Online payment processing startup Dwolla has been hit with a $100,000 penalty by theConsumer Financial Protection Bureau (CFPB). The CFPB, a government agency, said in aconsent order that Dwolla misrepresented the safety of its data-security practices.
Dwolla launched in December 2010 and is a competitor to PayPal and other online payment networks. Its technology allows users to send money to one another without paying money transfer or bank fees. According to CrunchBase, the startup has raised $32.45 million in equity funding from investors including Andreessen Horowitz, CME Group, and Union Square Ventures.
The CFPB claims that Dwolla “did not adopt or implement reasonable and appropriate data-security policies and procedures governing the collection, maintenance, or storage of consumers’ personal information” from its launch to at least September 2012.
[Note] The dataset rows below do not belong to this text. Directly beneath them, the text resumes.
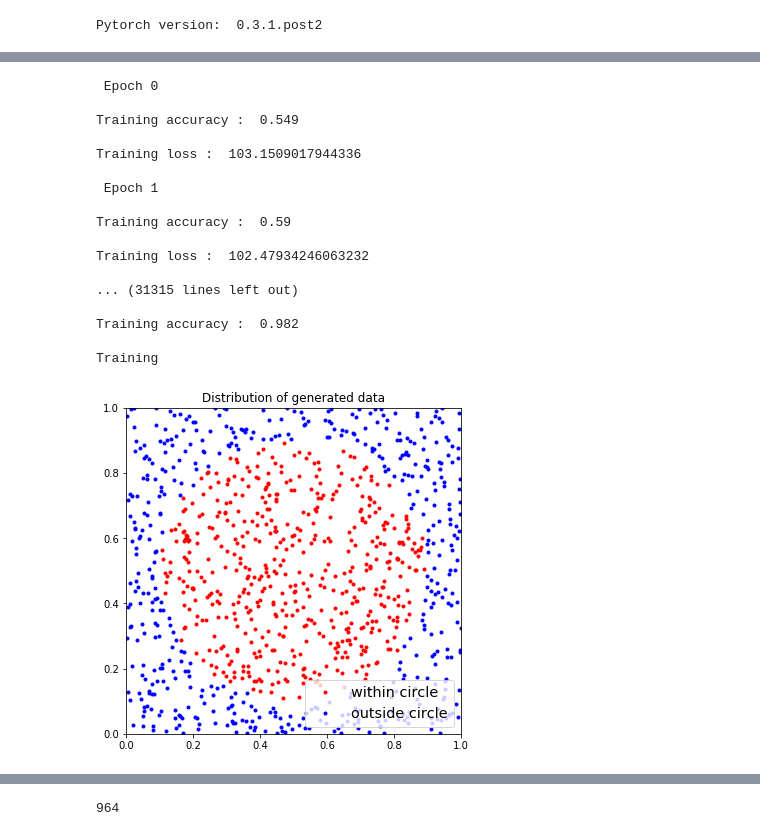
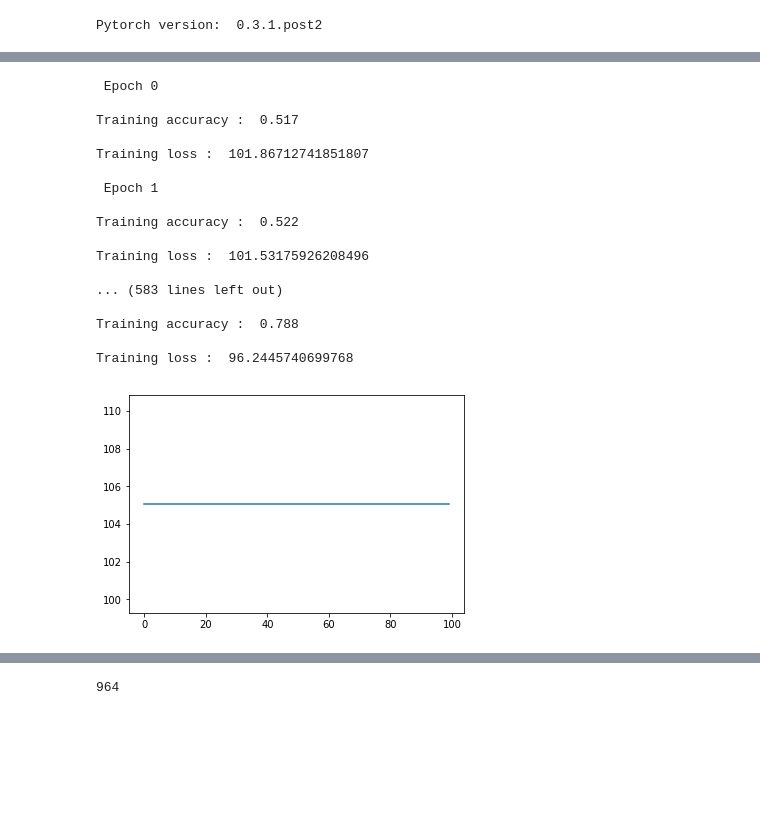
Before and after one commit to LucaZampieri/DL, a Jupyter notebook: Z/two/project2_luca.ipynb, the cells around one changed output, grey strips where cells are left out. Saved outputs shown, nothing was run; the diff lists cells and outputs as text; code cells hidden in the pictures; blank space fills up the shorter version.

```diff
--- a/Z/two/project2_luca.ipynb
+++ b/Z/two/project2_luca.ipynb
@@ -33,9 +53,0 @@ train_target
-# %%
-
-
-
-loadData.plot_data(train_input, train_target, show_plot = False)
-
-train_target = torch.cat((1-train_target.unsqueeze(1), train_target.unsqueeze(1)),1)
-test_target = torch.cat((1-test_target.unsqueeze(1), test_target.unsqueeze(1)),1)
-print(train_target.size())
@@ -445,11 +54,11 @@ LOSS:  0.5108255743980408
 # %%
-Lin1 = Linear(2,25)
-Lin2 = Linear(25,25)
-Lin3 = Linear(25,2)
-act1 = ReLU()
-act2 = ReLU()
-act3 = Tanh()
-act4 = Sigmoid()
+Lin1 = modules.Linear(2,25)
+Lin2 = modules.Linear(25,25)
+Lin3 = modules.Linear(25,2)
+act1 = modules.ReLU()
+act2 = modules.ReLU()
+act3 = modules.Tanh()
+act4 = modules.Sigmoid()
 layers = [
     Lin1,
     act1,
@@ -459,16 +68,16 @@ layers = [
     act3,
     act4]
 #loss = LossBCE()
-loss = LossMSE()
-model = Sequential(layers, loss)
-#optim = SGDOptimizer(model, 0.002)
+loss = modules.LossMSE()
+model = modules.Sequential(layers, loss)
+optimizer = optim.SGDOptimizer(model, 0.02)
 
-optim = BFGSOptimizer(model, 0.2)
+#optimizer = optim.BFGSOptimizer(model, 2)
 # %%
 loss_list = []
 train_acc = []
 
-for epoch in range(10000):
+for epoch in range(100):
 
     print("\n Epoch", epoch)
 
@@ -483,7 +92,7 @@ for epoch in range(10000):
         batch_loss = loss.forward(output, train_target[b:b+batch_size,:])
         train_loss += batch_loss
         model.backward()
-        optim.step()
+        optimizer.step()
 
         _, pred = torch.max(output,1)
         _, target = torch.max(train_target[b:b+batch_size],1)
@@ -497,26 +106,27 @@ for epoch in range(10000):
 # %% [output]
  Epoch 0
 
-Training accuracy :  0.549
+Training accuracy :  0.517
 
-Training loss :  103.1509017944336
+Training loss :  101.86712741851807
 
  Epoch 1
 
-Training accuracy :  0.59
+Training accuracy :  0.522
 
-Training loss :  102.47934246063232
+Training loss :  101.53175926208496
 
-... (31315 lines left out)
+... (583 lines left out)
 
-Training accuracy :  0.982
+Training accuracy :  0.788
 
-Training
+Training loss :  96.2445740699768
 # %%
+plt.figure(5)
 plt.plot(loss_list)
 plt.show()
 # %% [output]
-[figure, old version]
+[figure, new version]
 # %%
 plt.plot(train_acc)
 plt.show()
```
Also changed, not shown: parts of 16 cells of this notebook, 3 other files.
In a lengthy blog entry titled “We are never done” and posted after the CFPB levied its fine, Dwolla did not directly reference the bureau, but defended its data-security practices before detailing some of its data protection and encryption measures:
“Since its launch over five years ago, Dwolla has not detected any evidence or indicators of a data breach, nor has Dwolla received notification or complaint of such an event,” it said. “We’ve continuously matured our data security practices since that snapshot in time and have never been more proud of our information security, procedures, and technologies.”
This is the first time that the CFPB, which was created by the Dodd-Frank Wall Street Reform and Consumer Protection Act in 2010, has fined a company for data-security reasons. Dwolla sent us the following statement about the case:
Dwolla is glad to have come to a resolution with the CFPB regarding its investigation. Dwolla understands the Bureau’s concerns regarding the protection of consumer data and representations about data security standards, and Dwolla’s current data security practices meet industry standards.
The CFPB has not found that Dwolla caused any consumer harm or created the likelihood of any consumer harm through its data security practices. This is consistent with the fact that since its launch over 5 years ago, Dwolla has not detected any evidence or indicators of a data breach, nor has Dwolla received a notification or complaint of such an event. During this time, Dwolla had many other layers of data security practices and technologies in place that were not found to be deficient, which we believe helped to prevent harm to consumers.
We’ve never been more proud of our information security policies, practices, and technologies, and have gone to great lengths to implement them up, down, and across the company. The data security assessments that are part of the settlement will validate that implementation process.
We are confident in the capabilities of our system and welcome the opportunity to demonstrate it to the market.
The article first appeared in techcrunch.com